Fluid flow in the Lisburne Wahoo reservoir is clearly complex and controlled by a number of factors: 1) a complicated depositional facies mosaic with varying strike and dip directions, 2) overprinted diagenetic patterns that variably modify reservoir quality, 3) high frequency sequence stratigraphic architecture with beds and units of variable thickness and continuity, and 4) faults and fractures with varying direction and transmissibility. Results from (inter-well) pulse tests indicate that the NNW-SSE fracture trend is a preferred permeability direction in areas away from faults, reflecting flow through the aforementioned fracture set. There also seems to be improved E-W connectivity between wells close to or crossing E-W trending faults. The E-W faults also act as barriers/baffles in the opposite, N-S, direction, as a result of fault juxtaposition of stratigraphic units and/or cementation of the fault core.

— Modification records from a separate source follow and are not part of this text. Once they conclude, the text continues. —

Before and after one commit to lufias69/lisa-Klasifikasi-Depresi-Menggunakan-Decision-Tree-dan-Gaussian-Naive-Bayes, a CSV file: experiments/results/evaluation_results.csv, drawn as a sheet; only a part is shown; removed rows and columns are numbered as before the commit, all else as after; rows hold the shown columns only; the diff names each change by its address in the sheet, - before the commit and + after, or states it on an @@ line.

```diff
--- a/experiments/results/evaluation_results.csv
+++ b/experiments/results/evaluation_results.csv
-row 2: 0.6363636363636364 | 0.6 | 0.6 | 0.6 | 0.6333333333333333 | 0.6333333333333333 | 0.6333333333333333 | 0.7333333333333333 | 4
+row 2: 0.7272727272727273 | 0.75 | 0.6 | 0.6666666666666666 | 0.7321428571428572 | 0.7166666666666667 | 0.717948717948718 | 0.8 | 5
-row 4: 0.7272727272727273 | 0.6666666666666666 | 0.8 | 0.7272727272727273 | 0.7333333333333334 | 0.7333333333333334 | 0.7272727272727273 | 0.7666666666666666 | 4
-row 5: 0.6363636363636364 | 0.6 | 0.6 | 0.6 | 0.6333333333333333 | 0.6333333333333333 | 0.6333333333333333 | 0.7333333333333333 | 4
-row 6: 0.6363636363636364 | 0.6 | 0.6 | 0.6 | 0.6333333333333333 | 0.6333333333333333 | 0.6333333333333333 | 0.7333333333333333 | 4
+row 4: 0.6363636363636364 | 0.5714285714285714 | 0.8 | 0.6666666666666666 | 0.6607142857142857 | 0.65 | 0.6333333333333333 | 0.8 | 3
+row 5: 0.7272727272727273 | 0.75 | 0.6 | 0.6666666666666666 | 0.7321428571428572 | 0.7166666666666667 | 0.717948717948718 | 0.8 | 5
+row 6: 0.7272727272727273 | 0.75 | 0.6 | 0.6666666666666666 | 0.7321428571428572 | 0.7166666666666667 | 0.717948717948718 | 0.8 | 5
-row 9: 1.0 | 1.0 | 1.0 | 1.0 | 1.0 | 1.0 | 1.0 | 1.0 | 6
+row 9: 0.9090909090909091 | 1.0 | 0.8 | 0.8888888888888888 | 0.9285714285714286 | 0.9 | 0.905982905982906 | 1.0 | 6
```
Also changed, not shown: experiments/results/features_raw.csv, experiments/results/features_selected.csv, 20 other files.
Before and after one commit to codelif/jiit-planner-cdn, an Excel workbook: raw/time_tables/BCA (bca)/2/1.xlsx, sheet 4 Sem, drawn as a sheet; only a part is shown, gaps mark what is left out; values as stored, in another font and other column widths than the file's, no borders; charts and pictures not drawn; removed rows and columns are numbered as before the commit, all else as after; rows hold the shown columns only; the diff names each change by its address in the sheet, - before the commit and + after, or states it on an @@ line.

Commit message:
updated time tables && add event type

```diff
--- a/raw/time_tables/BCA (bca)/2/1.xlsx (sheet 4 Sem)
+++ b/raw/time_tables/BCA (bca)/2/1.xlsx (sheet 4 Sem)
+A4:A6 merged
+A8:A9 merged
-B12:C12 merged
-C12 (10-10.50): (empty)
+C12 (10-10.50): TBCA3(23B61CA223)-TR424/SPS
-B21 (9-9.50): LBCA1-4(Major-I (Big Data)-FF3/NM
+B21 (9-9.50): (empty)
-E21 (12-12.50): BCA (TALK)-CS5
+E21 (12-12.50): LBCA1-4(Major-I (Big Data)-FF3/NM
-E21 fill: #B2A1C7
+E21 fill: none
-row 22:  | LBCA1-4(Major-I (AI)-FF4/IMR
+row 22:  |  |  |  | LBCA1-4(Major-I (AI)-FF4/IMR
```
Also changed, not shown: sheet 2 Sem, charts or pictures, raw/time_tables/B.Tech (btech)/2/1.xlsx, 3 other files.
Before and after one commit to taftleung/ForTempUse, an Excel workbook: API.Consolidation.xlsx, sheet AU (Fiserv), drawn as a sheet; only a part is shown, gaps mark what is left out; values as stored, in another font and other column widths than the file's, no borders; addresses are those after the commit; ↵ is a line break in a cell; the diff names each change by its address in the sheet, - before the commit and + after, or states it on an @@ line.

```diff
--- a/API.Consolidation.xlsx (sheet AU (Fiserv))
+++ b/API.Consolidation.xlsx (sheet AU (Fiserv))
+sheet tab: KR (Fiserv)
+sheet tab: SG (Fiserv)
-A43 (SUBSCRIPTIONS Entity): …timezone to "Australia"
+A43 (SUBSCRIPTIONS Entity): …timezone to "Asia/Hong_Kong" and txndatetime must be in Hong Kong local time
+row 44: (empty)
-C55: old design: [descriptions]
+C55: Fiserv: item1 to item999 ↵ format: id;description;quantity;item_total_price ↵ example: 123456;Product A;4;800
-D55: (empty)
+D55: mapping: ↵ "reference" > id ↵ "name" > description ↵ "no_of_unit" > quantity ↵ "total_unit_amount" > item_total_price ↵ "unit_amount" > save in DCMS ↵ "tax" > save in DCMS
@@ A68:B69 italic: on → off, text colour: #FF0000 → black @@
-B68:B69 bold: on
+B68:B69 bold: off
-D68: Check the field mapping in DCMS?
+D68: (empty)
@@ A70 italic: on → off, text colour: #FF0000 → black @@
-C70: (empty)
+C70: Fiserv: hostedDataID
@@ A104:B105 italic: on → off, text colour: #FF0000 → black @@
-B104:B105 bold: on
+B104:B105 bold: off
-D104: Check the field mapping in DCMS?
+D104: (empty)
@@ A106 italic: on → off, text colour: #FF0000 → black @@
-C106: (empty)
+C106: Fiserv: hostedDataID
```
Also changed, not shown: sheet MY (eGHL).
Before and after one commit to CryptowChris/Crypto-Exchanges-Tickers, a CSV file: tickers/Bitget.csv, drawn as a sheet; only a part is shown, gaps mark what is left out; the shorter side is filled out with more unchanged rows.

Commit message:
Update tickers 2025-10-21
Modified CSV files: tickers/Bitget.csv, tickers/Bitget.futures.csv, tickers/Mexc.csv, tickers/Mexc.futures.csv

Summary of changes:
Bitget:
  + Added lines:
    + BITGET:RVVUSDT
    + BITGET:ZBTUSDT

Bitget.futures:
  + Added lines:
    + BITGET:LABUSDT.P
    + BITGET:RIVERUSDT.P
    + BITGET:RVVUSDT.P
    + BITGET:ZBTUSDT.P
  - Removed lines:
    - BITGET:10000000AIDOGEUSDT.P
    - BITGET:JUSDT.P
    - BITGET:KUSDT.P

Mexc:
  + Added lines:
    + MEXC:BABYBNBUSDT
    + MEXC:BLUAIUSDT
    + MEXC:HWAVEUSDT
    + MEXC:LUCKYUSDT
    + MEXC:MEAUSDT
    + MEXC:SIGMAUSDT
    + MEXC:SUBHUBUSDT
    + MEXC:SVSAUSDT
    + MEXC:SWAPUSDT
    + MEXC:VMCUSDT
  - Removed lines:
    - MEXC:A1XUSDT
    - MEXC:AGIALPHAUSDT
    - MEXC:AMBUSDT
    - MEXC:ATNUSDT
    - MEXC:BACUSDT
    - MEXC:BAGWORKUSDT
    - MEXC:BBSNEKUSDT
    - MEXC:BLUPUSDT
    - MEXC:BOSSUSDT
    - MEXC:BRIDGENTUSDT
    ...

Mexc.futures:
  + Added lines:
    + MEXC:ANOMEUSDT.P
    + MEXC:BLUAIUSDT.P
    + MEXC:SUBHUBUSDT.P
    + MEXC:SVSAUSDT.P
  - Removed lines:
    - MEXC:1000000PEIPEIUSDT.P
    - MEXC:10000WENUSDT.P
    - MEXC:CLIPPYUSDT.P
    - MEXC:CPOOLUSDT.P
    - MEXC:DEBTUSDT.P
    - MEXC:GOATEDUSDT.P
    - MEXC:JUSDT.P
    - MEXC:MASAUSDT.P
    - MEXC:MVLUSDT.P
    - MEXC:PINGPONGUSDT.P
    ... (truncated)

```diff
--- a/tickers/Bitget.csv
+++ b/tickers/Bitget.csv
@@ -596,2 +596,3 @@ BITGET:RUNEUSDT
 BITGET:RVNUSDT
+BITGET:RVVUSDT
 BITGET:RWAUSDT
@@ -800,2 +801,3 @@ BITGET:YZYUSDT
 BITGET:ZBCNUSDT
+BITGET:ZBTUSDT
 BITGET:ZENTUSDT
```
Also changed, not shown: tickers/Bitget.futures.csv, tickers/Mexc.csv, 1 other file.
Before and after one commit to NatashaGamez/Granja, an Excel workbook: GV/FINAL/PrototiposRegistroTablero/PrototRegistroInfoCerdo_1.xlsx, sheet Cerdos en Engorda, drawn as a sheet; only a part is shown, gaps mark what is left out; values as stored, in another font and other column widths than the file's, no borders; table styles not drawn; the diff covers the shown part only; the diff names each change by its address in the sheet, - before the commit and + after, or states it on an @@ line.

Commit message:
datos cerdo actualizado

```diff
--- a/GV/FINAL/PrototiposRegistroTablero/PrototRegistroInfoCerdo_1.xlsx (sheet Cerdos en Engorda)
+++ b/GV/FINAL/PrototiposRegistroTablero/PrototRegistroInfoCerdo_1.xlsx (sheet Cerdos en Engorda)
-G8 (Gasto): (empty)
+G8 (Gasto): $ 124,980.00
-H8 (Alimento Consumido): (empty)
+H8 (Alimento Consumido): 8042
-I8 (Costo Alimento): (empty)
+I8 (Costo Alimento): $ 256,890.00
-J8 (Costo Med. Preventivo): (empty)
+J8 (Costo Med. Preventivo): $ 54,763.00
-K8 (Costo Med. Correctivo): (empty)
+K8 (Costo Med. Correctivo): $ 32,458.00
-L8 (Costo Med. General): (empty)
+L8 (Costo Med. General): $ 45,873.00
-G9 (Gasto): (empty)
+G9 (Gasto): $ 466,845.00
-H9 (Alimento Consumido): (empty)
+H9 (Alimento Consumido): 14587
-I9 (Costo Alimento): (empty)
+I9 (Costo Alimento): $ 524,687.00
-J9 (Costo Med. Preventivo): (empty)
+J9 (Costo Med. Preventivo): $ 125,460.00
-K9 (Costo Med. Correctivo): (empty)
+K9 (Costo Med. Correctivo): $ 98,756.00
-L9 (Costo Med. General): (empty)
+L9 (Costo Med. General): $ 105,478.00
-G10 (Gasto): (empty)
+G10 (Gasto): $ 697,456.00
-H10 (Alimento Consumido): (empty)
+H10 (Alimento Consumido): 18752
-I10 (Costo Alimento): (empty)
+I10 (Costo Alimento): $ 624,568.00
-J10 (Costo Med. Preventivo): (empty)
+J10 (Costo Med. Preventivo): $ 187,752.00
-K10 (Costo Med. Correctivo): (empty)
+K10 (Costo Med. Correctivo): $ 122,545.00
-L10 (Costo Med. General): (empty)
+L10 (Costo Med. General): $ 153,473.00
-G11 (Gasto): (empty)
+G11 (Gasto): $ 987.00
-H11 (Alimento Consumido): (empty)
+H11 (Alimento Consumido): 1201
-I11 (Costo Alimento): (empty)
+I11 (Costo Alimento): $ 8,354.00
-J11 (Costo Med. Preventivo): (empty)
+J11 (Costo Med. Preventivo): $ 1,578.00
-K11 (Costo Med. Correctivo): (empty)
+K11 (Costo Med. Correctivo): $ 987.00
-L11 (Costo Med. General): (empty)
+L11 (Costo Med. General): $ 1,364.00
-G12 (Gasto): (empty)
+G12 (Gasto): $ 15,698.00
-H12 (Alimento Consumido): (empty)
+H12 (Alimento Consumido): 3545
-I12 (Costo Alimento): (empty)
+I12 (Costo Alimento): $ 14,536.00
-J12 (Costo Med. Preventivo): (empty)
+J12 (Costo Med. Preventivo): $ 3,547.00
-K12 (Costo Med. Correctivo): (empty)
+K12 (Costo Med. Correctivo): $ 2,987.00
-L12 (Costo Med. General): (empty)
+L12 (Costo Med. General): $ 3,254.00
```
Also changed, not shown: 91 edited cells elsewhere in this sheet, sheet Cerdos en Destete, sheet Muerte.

Thus, whilst there are some general conclusions that can be drawn from the field data, it is imperative to build drilling pad-specific sector flow models based on pulse test and tracer data that establish local connectivity between adjacent wells. Importantly, flow directions, connectivity lengths, and rates that can be defined for the Wahoo L-2 wells are not the same for those of the L-1, L-3, L-4, and L-5 wells. One size does not fit all. This reservoir must be developed with area specific strategies.
AAPG Search and Discovery Article #120034©2012 AAPG Hedberg Conference Fundamental Controls on Flow in Carbonates, Saint-Cyr Sur Mer, Provence, France, July 8-13, 2012